» Data to process:
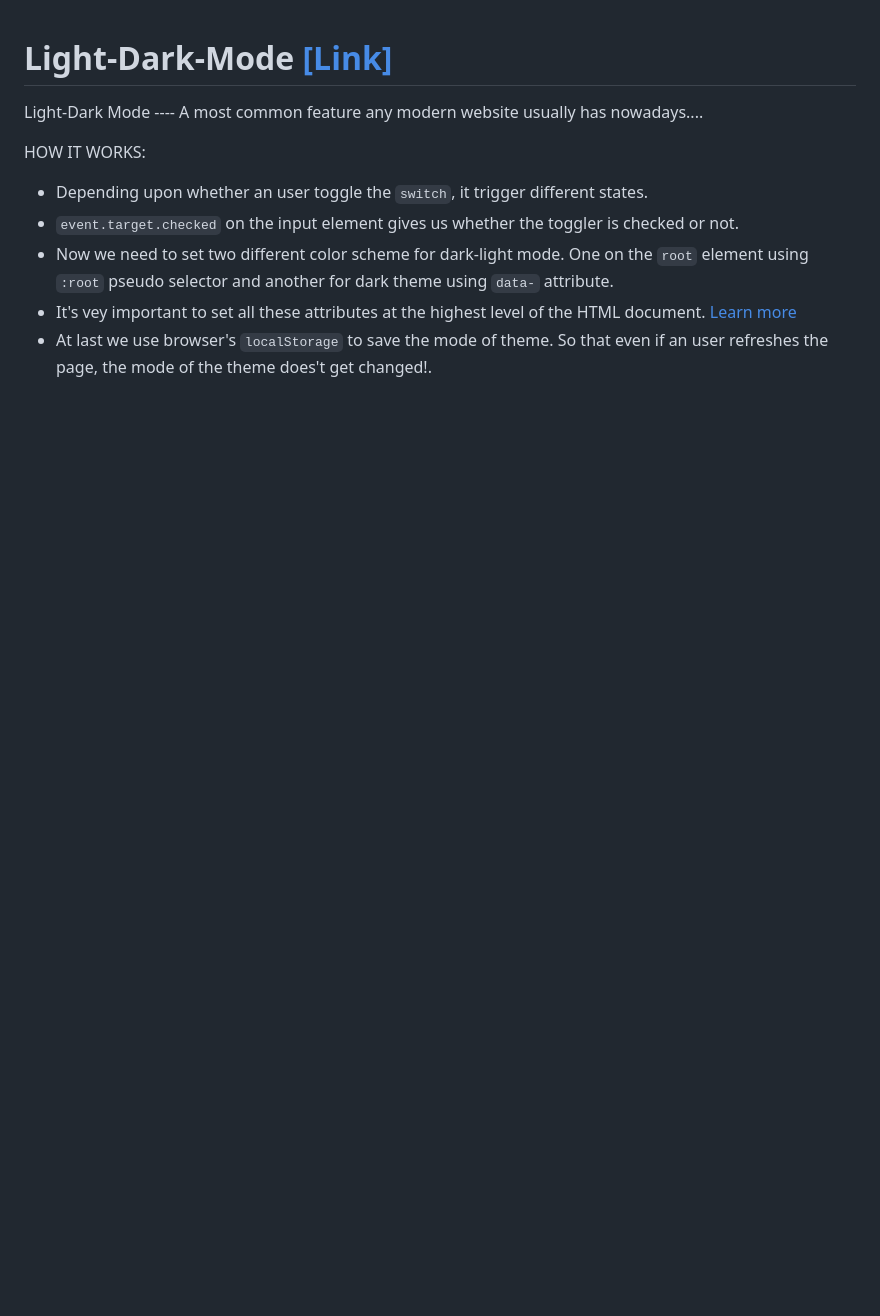
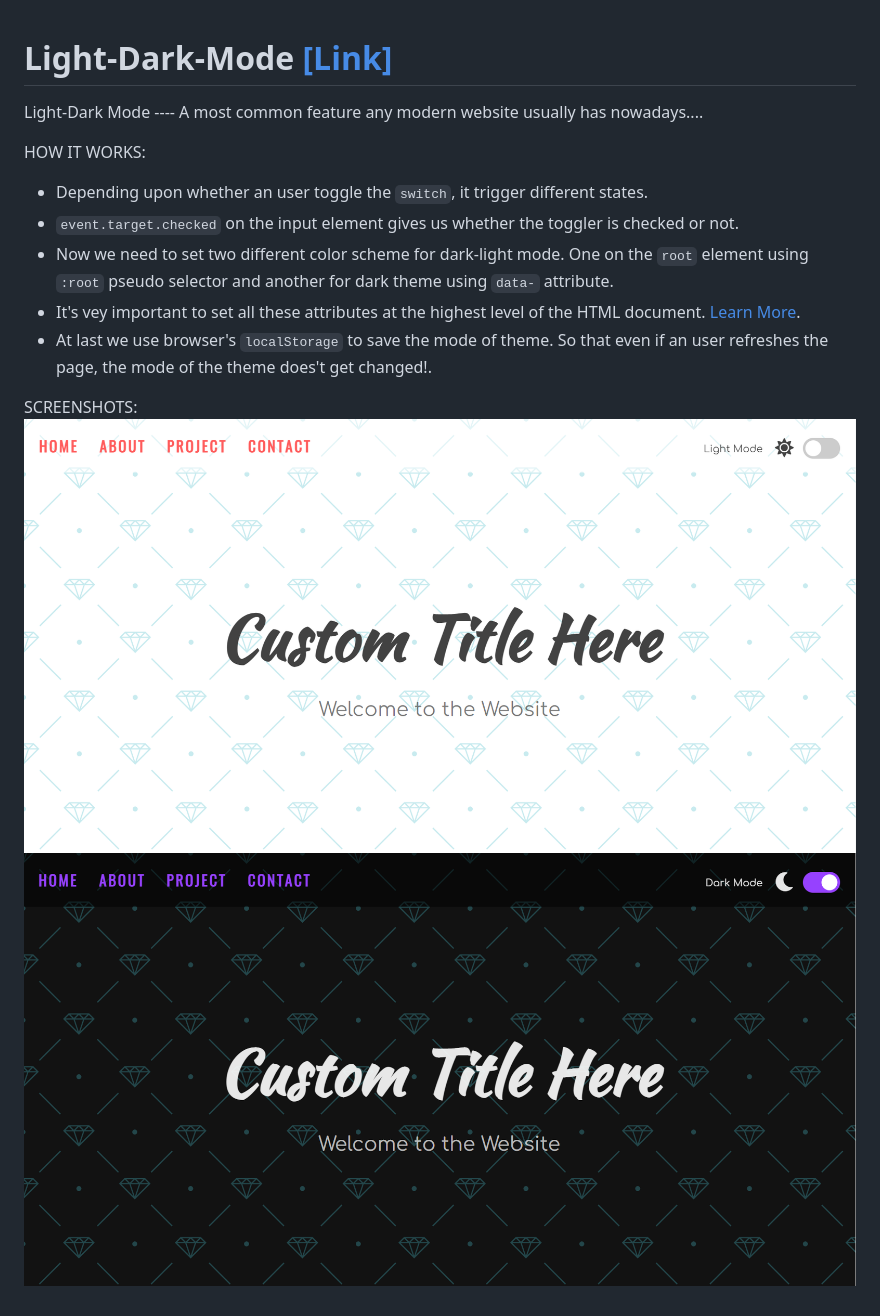
Before and after one commit to Prasenjit-3433/Light-Dark-Mode, a Markdown page: README.md, the part around the change. GitHub-like rendering; pictures changed too: Screenshot-Dark.png (added), Screenshot-Light.png (added); blank space fills up the shorter version.

Commit message:
added screenshots

```diff
--- a/README.md
+++ b/README.md
@@ -6,6 +6,10 @@ HOW IT WORKS:
  * `event.target.checked` on the input element gives us whether the toggler is checked or not.
  * Now we need to set two different color scheme for dark-light mode. One on the `root` element using `:root`
    pseudo selector and another for dark theme using `data-` attribute.
- * It's vey important to set all these attributes at the highest level of the HTML document. [Learn more](https://developer.mozilla.org/en-US/docs/Web/API/Document/documentElement)
+ * It's vey important to set all these attributes at the highest level of the HTML document. [Learn More](https://developer.mozilla.org/en-US/docs/Web/API/Document/documentElement).
  * At last we use browser's `localStorage` to save the mode of theme. So that even if an user refreshes the
    page, the mode of the theme does't get changed!.
+
+SCREENSHOTS:
+![](Screenshot-Light.png)
+![](Screenshot-Dark.png)
```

» Required work: Please print the records above once more, word for word, omitting all pictures.

» Result for this task:
Before and after one commit to Prasenjit-3433/Light-Dark-Mode, a Markdown page: README.md, the part around the change. GitHub-like rendering; pictures changed too: Screenshot-Dark.png (added), Screenshot-Light.png (added); blank space fills up the shorter version.

Commit message:
added screenshots

```diff
--- a/README.md
+++ b/README.md
@@ -6,6 +6,10 @@ HOW IT WORKS:
  * `event.target.checked` on the input element gives us whether the toggler is checked or not.
  * Now we need to set two different color scheme for dark-light mode. One on the `root` element using `:root`
    pseudo selector and another for dark theme using `data-` attribute.
- * It's vey important to set all these attributes at the highest level of the HTML document. [Learn more](https://developer.mozilla.org/en-US/docs/Web/API/Document/documentElement)
+ * It's vey important to set all these attributes at the highest level of the HTML document. [Learn More](https://developer.mozilla.org/en-US/docs/Web/API/Document/documentElement).
  * At last we use browser's `localStorage` to save the mode of theme. So that even if an user refreshes the
    page, the mode of the theme does't get changed!.
+
+SCREENSHOTS:
+![](Screenshot-Light.png)
+![](Screenshot-Dark.png)
```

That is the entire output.